▶ **What you are asked to do**
Where does the string "joke" occur in the entries below? Copy every line where it does.

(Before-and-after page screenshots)

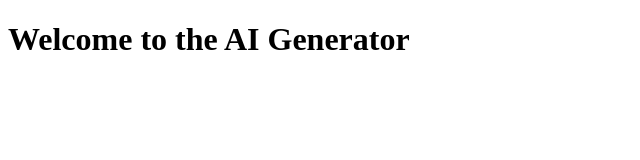
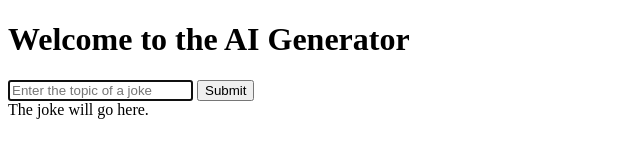
Before and after one commit to meli-mac/ai-generator, a plain HTML site: page index.html in a window 1280 px wide. Shown: the whole page, without its empty margins (0-640 px from the left). Drawn offline with Linux system fonts and the light colour scheme.

Commit message:
Created the basic HTML structure

```diff
--- a/index.html
+++ b/index.html
@@ -7,7 +7,22 @@
     <title>AI Generator</title>
   </head>
   <body>
-    <h1>Welcome to the AI Generator</h1>
+    <header>
+      <h1>Welcome to the AI Generator</h1>
+    </header>
+    <main>
+      <form>
+        <input
+          type="text"
+          placeholder="Enter the topic of a joke"
+          autocomplete="off"
+          autofocus
+          required
+        />
+        <input type="submit" />
+      </form>
+      <div>The joke will go here.</div>
+    </main>
     <script src="src/index.js"></script>
   </body>
 </html>
```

▶ **Task solution**
+          placeholder="Enter the topic of a joke"
+      <div>The joke will go here.</div>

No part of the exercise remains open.